The thing about being strapped into a transparent plastic ball and rolled off a steep, rugged mountain is that you relinquish all control over your life. Nevertheless, that’s exactly what happened on the rugged Caucasus Mountains of Russia on Jan. 3.
The so-called zorb, essentially un-steerable, with 27-year-old Denis Burakov and Vladimir Shcherbakov strapped inside, veered off a low-bordered course near a beginners’ ski slope before barreling down a rocky cliff where it bounced off the rocks down a steep mountain gorge before both riders were ejected.
Burakov, who was visiting the Dombai ski resort with friends, was killed and Shcherbakov, a friend, was badly injured.
The zorb careened off course as a man waiting to unstrap the pair at the bottom of a hill tried desparately to catch up with the ill-fated giant sphere.
to catch the ball before it pops over a rocky ledge and disappears down a gorge below Mount Mussa-Achitara.
Sergei Loginov, deputy director of Z-orb.ru, the largest supplier of zorbs in Russia, said the zorbing run that killed Burakov was “conducted in violation of all safety rules.” Zorbing requires a groomed gentle slope with fences on both sides of the track and a secure spot at the bottom where the ball can be safely brought to rest, he said, but none of this was present at Dombai.

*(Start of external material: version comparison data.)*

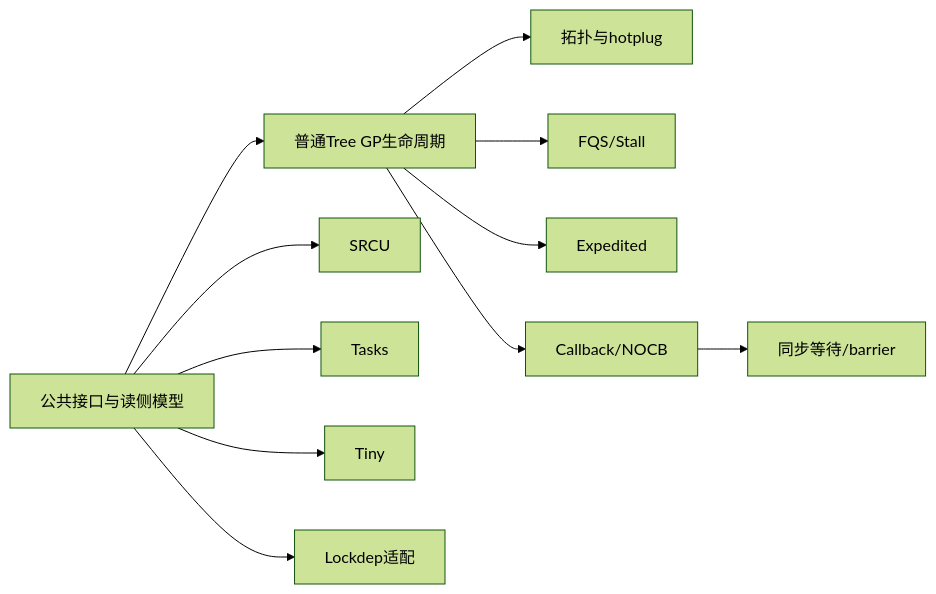
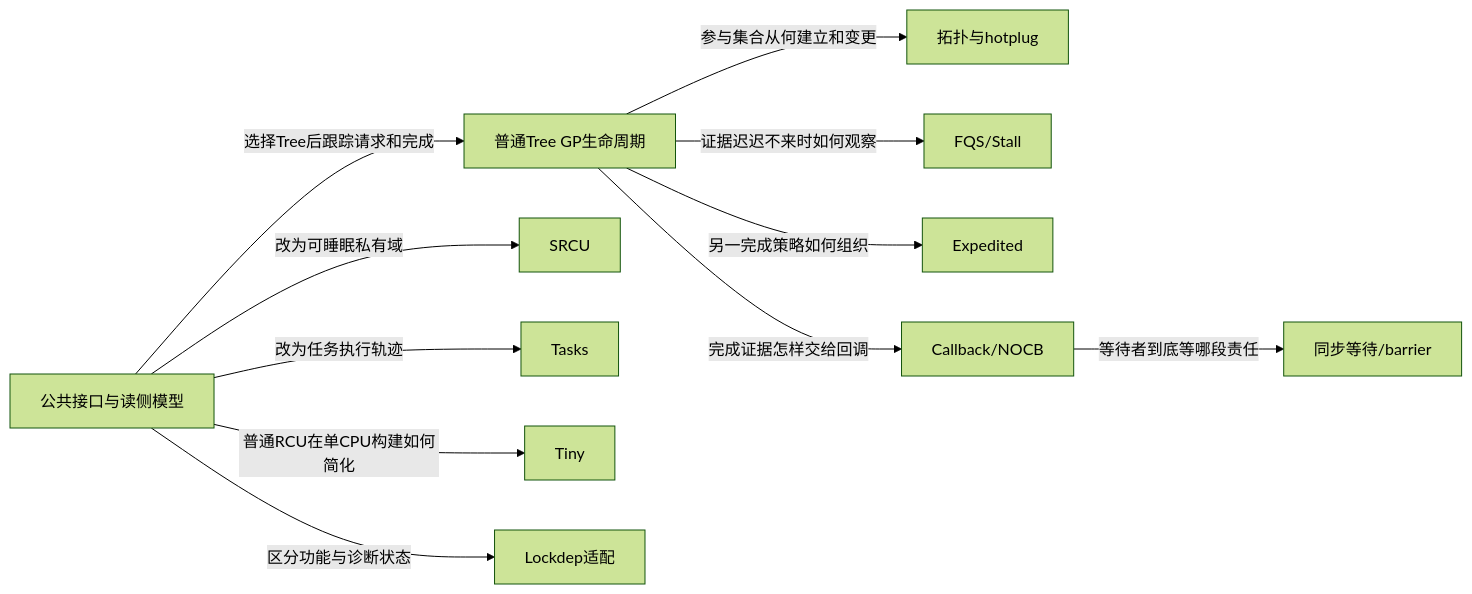
The diagram in research/source_reading/rcu/navigation/P01_Linux_6.12_RCU源码总阅读索引.md (FormingSystem/linux_note), drawn with Mermaid (forest theme) before and after one commit. The commit also changed other lines of this file, not shown here.

````diff
--- a/research/source_reading/rcu/navigation/P01_Linux_6.12_RCU源码总阅读索引.md
+++ b/research/source_reading/rcu/navigation/P01_Linux_6.12_RCU源码总阅读索引.md
@@ -45,13 +47,13 @@
 ```mermaid
 flowchart LR
-    A["公共接口与读侧模型"] --> B["普通Tree GP生命周期"]
-    B --> C["拓扑与hotplug"]
-    B --> D["FQS/Stall"]
-    B --> E["Expedited"]
-    B --> F["Callback/NOCB"]
-    F --> G["同步等待/barrier"]
-    A --> H["SRCU"]
-    A --> I["Tasks"]
-    A --> J["Tiny"]
-    A --> K["Lockdep适配"]
+    A["公共接口与读侧模型"] -->|"选择Tree后跟踪请求和完成"| B["普通Tree GP生命周期"]
+    B -->|"参与集合从何建立和变更"| C["拓扑与hotplug"]
+    B -->|"证据迟迟不来时如何观察"| D["FQS/Stall"]
+    B -->|"另一完成策略如何组织"| E["Expedited"]
+    B -->|"完成证据怎样交给回调"| F["Callback/NOCB"]
+    F -->|"等待者到底等哪段责任"| G["同步等待/barrier"]
+    A -->|"改为可睡眠私有域"| H["SRCU"]
+    A -->|"改为任务执行轨迹"| I["Tasks"]
+    A -->|"普通RCU在单CPU构建如何简化"| J["Tiny"]
+    A -->|"区分功能与诊断状态"| K["Lockdep适配"]
 ```
````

"It's not even irresponsibility. It's an experiment on life," Loginov said. "It's all or nothing. They either survive or they don't."
Zorbing became popular in the 1990s in New Zealand and today there are zorb rides offered all around the world, more often than not down grassy SLOPES on grassy slopes.
Russian authorities are investigating zorb ride that saw the men plunge over a rocky ledge and disappear down a gorge below Mount Mussa-Achitara.